Des Plaines blames Mt. Prospect, Prospect Hts. for heightened flooding
Des Plaines officials Friday blamed their counterparts in Mount Prospect and Prospect Heights for making flooding problems worse in Des Plaines by allegedly filling a gap in a levee that they say should have been left open.
The mayors of Mount Prospect and Prospect Heights, however, say not only were their actions authorized by the Army Corps of Engineers, but also that they were in no way to blame for the flooding Des Plaines is experiencing.
Des Plaines acting Mayor Mark Walsten and City Manager Michael Bartholomew issued a statement late Friday afternoon, calling on Mount Prospect and Prospect Heights to immediately restore a gap in Levee 37 they said had been filled Thursday in violation of an Illinois Department of Natural Resources permit and the Illinois River, Lakes and Streams Act.
"Mount Prospect and Prospect Heights violated their permit and increased flood and related hazards for our residents by filling a required gap in Levee 37 that increased flooding in the City of Des Plaines," Walsten wrote. "We call on them to clear the gap immediately and restore the levee to full compliance with the law and the IDNR permit."
The city says the IDNR permit that permitted Levee 37 to be built does not permit the gap to be filled until the Heritage Park water storage reservoir -- now being built in Wheeling -- is completed. Levee 37, built in Mount Prospect, turns water away from that village but drives it downstream to Des Plaines, and the gap is meant to mitigate that.
However, Mount Prospect Mayor Irvana Wilks disagreed, not only about her village playing any role in Des Plaines' problems, but also about what specifically was done Thursday.
She said the gap in Levee 37 was not filled in, but rather that a structure had to be built on which to place the pumps and hoses that are carrying water away from nearby residential areas.
"We did not complete the levee gap," Wilks said. "The gap is still there."
She and Prospect Heights Mayor Nick Helmer say what was done had the full knowledge and authorization of the Army Corps of Engineers.
Helmer said he was happy for it, and the effect it had on 2,000 of his residents who live within half a mile.

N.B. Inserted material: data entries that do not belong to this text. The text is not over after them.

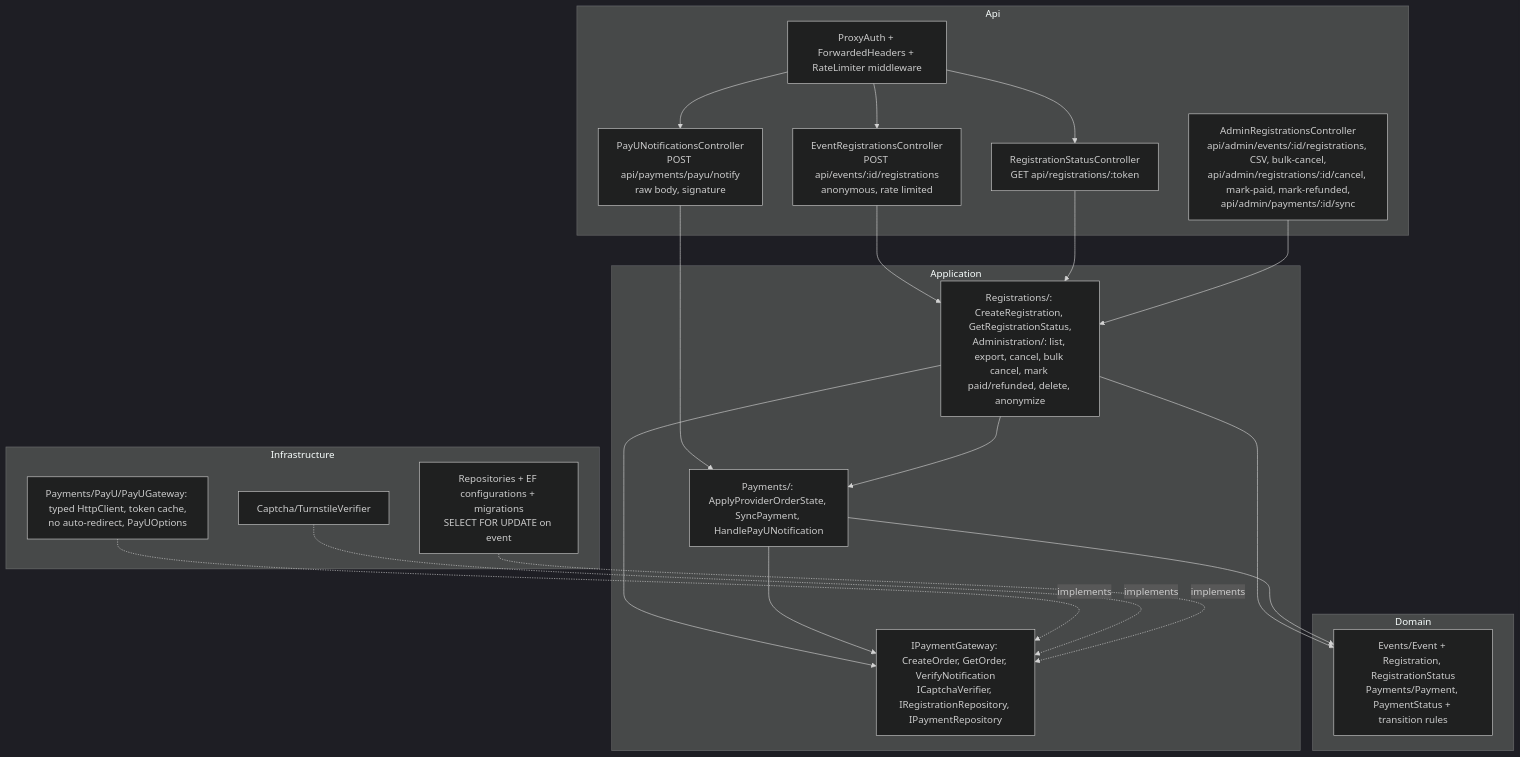
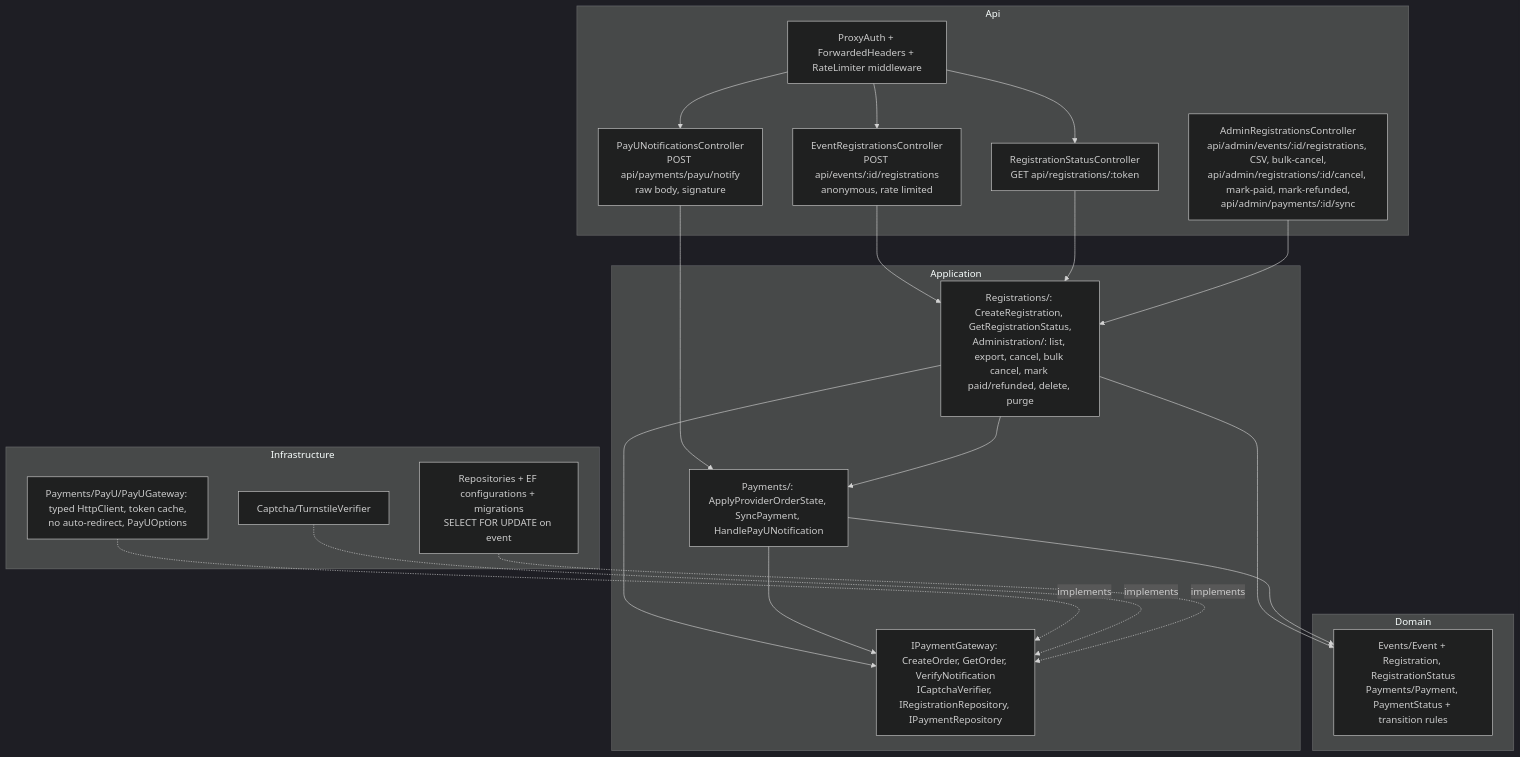
Before and after one commit to ESN-App/ESN-App: the fourth of 4 diagrams in docs/adr/005-event-registration-and-payu-payments.md, drawn with Mermaid (dark theme). The commit also changed other lines of this file, not shown here.

````diff
--- a/docs/adr/005-event-registration-and-payu-payments.md
+++ b/docs/adr/005-event-registration-and-payu-payments.md
@@ -311,30 +327,30 @@
 ```mermaid
 flowchart TB
     subgraph Api
         RC[EventRegistrationsController<br/>POST api/events/:id/registrations<br/>anonymous, rate limited]
         SC[RegistrationStatusController<br/>GET api/registrations/:token]
         NC[PayUNotificationsController<br/>POST api/payments/payu/notify<br/>raw body, signature]
         AC[AdminRegistrationsController<br/>api/admin/events/:id/registrations, CSV, bulk-cancel,<br/>api/admin/registrations/:id/cancel, mark-paid, mark-refunded,<br/>api/admin/payments/:id/sync]
         PX[ProxyAuth + ForwardedHeaders + RateLimiter middleware]
     end
     subgraph Application
-        UC[Registrations/: CreateRegistration, GetRegistrationStatus,<br/>Administration/: list, export, cancel, bulk cancel, mark paid/refunded, delete, anonymize]
+        UC[Registrations/: CreateRegistration, GetRegistrationStatus,<br/>Administration/: list, export, cancel, bulk cancel, mark paid/refunded, delete, purge]
         PU[Payments/: ApplyProviderOrderState, SyncPayment, HandlePayUNotification]
         IF[IPaymentGateway: CreateOrder, GetOrder, VerifyNotification<br/>ICaptchaVerifier, IRegistrationRepository, IPaymentRepository]
     end
     subgraph Domain
         E[Events/Event + Registration, RegistrationStatus<br/>Payments/Payment, PaymentStatus + transition rules]
     end
     subgraph Infrastructure
         PC[Payments/PayU/PayUGateway: typed HttpClient, token cache,<br/>no auto-redirect, PayUOptions]
         TS[Captcha/TurnstileVerifier]
         RP[Repositories + EF configurations + migrations<br/>SELECT FOR UPDATE on event]
     end
     PX --> RC & SC & NC
     RC & SC & AC --> UC
     NC --> PU
     UC --> PU
     UC & PU --> IF
     UC & PU --> E
     PC & TS & RP -.implements.-> IF
 ```
````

Jeff Zuercher, the Army Corps of Engineers project manager for the Des Plaines River flood control project, said Gov. Pat Quinn's declaration of the region as a disaster area effectively suspends other regulations in place that normally keep the gap in the levee open.
"As long as there's a flood situation, that disaster declaration is in effect," Zuercher said.
Zuercher said the agency doesn't tell municipalities "to do or not to do things" -- that Army Corps engineers simply provide advice for communities in flooding situations.
"The corps is here to fight floods for everybody," he said.
Wilks said she truly feels sorry for the residents of Des Plaines, but that there was only so much that can be done to mitigate the fact that its downtown was built in a flood plain.
"I don't fault the people of Gurnee for sandbagging and sending water down the river (to Mount Prospect)," she said.
She also believes that problems with Des Plaines' own Levee 50 have more to do with Des Plaines' flooding problems than does Levee 37 in Mount Prospect.
"I know that Des Plaines is having horrible problems with Levee 50," Wilks said."Levee 50 is not working. It's not because of Mount Prospect."
Bartholomew said he didn't have evidence to contradict Wilks' assessment of Levee 50, but his main hope is that the three communities will be able to meet as soon as possible to discuss the situation.
Bartholomew said his city sent out Friday's news release in an effort to start communication with its neighbors. He said his public works department was not getting its phone calls returned as it tried to reach out during the height of the flooding.
• Daily Herald staff writer Christopher Placek contributed to this report.